Irish herdsmen had always led their cattle around the cound the open countryside in the middle ages, looking for fresh pasture. In the late-sixteenth and early-seventeenth centuries, herds of cattle, or 'creaghts', became even more vital to feed a displaced Irish population and rebel forces on the move.
"The Irish word caoraigheacht, Hiberno-English `creaght', signified a herd of miscellaneous livestock with its attendants, grazing or passing through other people's lands, with or without the landowner's permission. The term has not been noted as occurring earlier than the late fourteenth century, and from this period onwards the leaders of such herds could be members of either the Irish or the Anglo-Irish aristocracy. A creaght could be formed by the settled population of a district temporarily displaced in time of war, moving as a train of refugees, or aggressive migrants, under the leadership of their own chief. There were also certain classes within society -- landless nobles, wandering poets or mercenary soldiers -- who were accustomed to migrate from one landlord to another, with their band of followers and livestock... [A]n increase in this class of landless noblemen and the warfare associated with the Tudor reconquest combined with an existing pattern of transhumance to bring about the situation in 1610 where society in mid-Ulster was perceived as being organised in creaghts or `herds' rather than into villages."
(Katharine Simms, "Nomadry in Medieval Ireland: The Origins of the CREAGHT or CAORAIGHEACHT",
Department of Medieval History, 3143 Arts Building, Trinity College, IE-Dublin 2)

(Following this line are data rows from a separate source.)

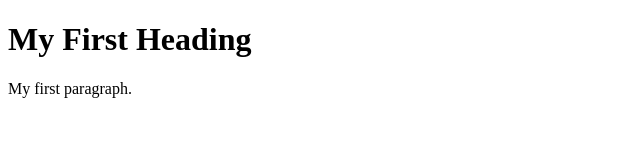
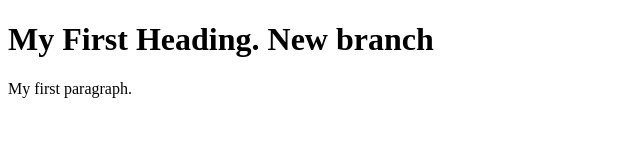
Before and after one commit to andig91/EnterpriseIOT-wiki, a plain HTML site: page index.html in a window 1280 px wide. Shown: the whole page, without its empty margins (0-640 px from the left). Drawn offline with Linux system fonts and the light colour scheme.

Commit message:
Test branch

```diff
--- a/index.html
+++ b/index.html
@@ -2,7 +2,7 @@
 <html>
 <body>
 
-<h1>My First Heading</h1>
+<h1>My First Heading. New branch </h1>
 <p>My first paragraph.</p>
 
 </body>
```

The Calendars of State Papers Relating to Ireland contain many mentions of Ulster 'creaghts' which were such a common-place that the term began to be used to describe also a type of social organisation. Native Irish would have moved their cattle in creaghts through the area around Markethill before Planter settlers became firmly established. In his deposition to the 1641 Rebellion commission, James Shaw, innkeeper at Markethill, mentioned creaghts in and around the parish of Mullaghbrack.
In the accompanying audio recording, Dr. Neil McGleenon, retired headmaster and local historian, talks about the local area known as Tyrones Ditches, Hugh O'Neill and Creaghts in the period of the Nine Years War at the end of the reign of Queen Elizabeth I.
Use the audio controller to listen to this talk, given in 2003.